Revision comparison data
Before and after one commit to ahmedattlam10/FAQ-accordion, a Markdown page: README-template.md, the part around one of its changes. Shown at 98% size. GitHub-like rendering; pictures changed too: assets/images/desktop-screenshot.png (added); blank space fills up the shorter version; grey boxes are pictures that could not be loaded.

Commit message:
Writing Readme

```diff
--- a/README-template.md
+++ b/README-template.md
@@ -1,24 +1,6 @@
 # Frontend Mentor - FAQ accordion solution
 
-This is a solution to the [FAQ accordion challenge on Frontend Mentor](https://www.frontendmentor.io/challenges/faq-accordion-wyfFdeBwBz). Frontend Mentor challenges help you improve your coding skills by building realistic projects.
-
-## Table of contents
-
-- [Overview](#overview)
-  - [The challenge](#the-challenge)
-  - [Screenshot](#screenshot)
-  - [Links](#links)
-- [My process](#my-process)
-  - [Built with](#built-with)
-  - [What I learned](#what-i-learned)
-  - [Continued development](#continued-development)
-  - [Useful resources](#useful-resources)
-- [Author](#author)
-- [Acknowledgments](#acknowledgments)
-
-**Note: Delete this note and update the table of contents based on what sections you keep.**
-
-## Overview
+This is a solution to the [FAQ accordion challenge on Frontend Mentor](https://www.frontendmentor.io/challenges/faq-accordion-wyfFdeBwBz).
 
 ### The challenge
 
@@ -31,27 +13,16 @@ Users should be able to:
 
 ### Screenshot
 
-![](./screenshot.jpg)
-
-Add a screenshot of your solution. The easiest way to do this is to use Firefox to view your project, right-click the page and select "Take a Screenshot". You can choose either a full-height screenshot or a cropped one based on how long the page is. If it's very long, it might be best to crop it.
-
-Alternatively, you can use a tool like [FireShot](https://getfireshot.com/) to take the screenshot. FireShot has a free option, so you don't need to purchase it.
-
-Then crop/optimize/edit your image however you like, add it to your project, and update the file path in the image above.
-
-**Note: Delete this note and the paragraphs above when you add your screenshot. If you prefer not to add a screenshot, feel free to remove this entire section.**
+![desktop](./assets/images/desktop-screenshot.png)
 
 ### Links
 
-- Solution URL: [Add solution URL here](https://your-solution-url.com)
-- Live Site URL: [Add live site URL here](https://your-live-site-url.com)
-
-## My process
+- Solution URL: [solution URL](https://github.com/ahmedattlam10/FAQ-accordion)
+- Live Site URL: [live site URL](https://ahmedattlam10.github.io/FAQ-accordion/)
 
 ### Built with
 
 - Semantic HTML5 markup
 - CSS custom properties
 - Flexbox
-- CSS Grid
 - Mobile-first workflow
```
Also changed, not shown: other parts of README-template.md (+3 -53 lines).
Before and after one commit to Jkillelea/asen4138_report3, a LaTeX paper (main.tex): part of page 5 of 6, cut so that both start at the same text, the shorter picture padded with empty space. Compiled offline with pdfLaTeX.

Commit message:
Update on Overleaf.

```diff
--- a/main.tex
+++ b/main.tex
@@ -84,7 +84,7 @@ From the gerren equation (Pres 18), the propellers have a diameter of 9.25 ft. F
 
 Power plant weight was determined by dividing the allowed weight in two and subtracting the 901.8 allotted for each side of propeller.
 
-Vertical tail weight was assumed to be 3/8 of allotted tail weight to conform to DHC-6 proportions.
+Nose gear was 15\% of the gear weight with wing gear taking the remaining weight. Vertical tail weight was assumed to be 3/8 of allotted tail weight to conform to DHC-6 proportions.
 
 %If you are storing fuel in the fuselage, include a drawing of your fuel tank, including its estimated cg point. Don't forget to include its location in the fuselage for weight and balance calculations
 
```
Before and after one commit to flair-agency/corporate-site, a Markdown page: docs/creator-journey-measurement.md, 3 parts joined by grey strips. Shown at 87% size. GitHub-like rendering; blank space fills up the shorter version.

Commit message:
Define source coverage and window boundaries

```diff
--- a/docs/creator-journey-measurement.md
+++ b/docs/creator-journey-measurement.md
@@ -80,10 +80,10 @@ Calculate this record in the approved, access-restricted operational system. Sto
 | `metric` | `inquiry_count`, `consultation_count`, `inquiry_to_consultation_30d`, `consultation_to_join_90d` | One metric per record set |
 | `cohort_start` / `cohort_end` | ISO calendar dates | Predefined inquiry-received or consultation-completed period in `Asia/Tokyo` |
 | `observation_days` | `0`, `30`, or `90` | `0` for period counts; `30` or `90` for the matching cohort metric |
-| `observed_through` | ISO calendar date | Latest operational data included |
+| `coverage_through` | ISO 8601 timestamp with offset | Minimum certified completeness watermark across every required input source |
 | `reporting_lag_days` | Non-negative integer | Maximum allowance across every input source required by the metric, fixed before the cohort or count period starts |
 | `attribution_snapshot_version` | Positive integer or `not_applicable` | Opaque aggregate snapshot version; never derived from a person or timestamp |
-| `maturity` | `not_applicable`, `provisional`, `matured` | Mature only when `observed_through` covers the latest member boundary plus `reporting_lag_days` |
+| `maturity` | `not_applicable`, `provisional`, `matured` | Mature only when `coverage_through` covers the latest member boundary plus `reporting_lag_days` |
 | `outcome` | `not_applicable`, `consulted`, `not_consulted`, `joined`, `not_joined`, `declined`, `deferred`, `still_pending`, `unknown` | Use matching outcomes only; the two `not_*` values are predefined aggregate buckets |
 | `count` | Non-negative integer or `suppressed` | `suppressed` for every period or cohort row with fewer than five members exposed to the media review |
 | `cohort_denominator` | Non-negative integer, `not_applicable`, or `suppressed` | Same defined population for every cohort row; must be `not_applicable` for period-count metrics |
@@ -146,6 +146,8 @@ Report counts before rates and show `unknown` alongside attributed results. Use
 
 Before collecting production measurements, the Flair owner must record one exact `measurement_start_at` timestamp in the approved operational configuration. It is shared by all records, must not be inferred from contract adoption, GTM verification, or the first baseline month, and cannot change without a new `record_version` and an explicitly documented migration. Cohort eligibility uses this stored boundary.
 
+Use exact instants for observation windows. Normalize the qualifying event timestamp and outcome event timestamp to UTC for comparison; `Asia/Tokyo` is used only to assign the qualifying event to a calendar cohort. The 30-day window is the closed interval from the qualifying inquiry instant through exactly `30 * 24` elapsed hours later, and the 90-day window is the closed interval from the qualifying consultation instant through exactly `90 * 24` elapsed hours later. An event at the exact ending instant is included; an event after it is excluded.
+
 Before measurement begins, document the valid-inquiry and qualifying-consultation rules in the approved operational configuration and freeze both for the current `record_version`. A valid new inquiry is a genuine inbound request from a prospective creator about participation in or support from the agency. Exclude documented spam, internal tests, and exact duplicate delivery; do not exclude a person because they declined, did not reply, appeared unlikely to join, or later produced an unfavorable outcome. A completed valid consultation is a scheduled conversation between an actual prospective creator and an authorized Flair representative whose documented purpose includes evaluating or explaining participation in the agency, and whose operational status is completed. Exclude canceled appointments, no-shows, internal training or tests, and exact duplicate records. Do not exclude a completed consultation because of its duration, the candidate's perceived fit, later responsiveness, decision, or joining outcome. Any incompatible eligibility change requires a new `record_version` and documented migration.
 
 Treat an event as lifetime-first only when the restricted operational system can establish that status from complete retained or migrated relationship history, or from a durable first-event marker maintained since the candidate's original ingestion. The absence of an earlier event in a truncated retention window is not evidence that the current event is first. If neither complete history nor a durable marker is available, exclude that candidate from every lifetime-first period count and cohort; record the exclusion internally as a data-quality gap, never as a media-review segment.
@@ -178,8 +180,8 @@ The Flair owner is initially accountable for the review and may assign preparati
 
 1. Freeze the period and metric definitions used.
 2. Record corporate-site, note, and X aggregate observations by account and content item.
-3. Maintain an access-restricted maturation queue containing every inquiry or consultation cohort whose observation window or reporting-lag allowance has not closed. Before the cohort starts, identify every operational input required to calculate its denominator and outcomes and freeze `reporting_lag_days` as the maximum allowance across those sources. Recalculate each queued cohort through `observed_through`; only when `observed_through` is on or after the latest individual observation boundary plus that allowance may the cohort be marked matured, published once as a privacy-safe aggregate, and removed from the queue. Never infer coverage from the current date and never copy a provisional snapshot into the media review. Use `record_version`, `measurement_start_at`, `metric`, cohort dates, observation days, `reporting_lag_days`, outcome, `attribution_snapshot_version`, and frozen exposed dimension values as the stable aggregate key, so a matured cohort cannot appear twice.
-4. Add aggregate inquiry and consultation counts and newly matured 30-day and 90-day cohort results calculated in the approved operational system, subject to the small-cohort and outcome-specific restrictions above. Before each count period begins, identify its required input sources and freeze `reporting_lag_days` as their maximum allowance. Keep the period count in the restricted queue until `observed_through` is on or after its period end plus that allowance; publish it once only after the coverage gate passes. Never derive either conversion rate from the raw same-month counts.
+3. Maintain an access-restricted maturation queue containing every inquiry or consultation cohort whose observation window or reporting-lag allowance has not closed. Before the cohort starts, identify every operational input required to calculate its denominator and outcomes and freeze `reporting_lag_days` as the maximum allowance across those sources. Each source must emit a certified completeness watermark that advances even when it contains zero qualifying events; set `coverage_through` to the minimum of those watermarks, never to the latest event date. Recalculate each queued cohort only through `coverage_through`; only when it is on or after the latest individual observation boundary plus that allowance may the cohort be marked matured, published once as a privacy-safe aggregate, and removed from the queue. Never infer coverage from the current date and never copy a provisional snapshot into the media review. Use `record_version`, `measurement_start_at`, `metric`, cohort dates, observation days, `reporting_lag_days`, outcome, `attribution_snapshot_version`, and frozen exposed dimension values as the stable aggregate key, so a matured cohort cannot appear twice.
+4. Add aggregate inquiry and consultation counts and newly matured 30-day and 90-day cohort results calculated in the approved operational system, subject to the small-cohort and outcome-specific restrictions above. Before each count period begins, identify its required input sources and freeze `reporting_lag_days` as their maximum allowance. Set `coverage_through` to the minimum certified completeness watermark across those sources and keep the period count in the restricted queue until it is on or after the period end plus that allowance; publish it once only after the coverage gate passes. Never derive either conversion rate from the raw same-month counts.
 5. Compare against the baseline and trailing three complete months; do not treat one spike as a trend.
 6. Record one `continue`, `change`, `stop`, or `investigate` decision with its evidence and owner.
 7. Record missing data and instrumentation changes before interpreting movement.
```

▸ **Your objective**: Wherever the string "corporate" appears in the data above, copy the line it sits in.

▸ **Solved problem**:
Before and after one commit to flair-agency/corporate-site, a Markdown page: docs/creator-journey-measurement.md, 3 parts joined by grey strips. Shown at 87% size. GitHub-like rendering; blank space fills up the shorter version.
 2. Record corporate-site, note, and X aggregate observations by account and content item.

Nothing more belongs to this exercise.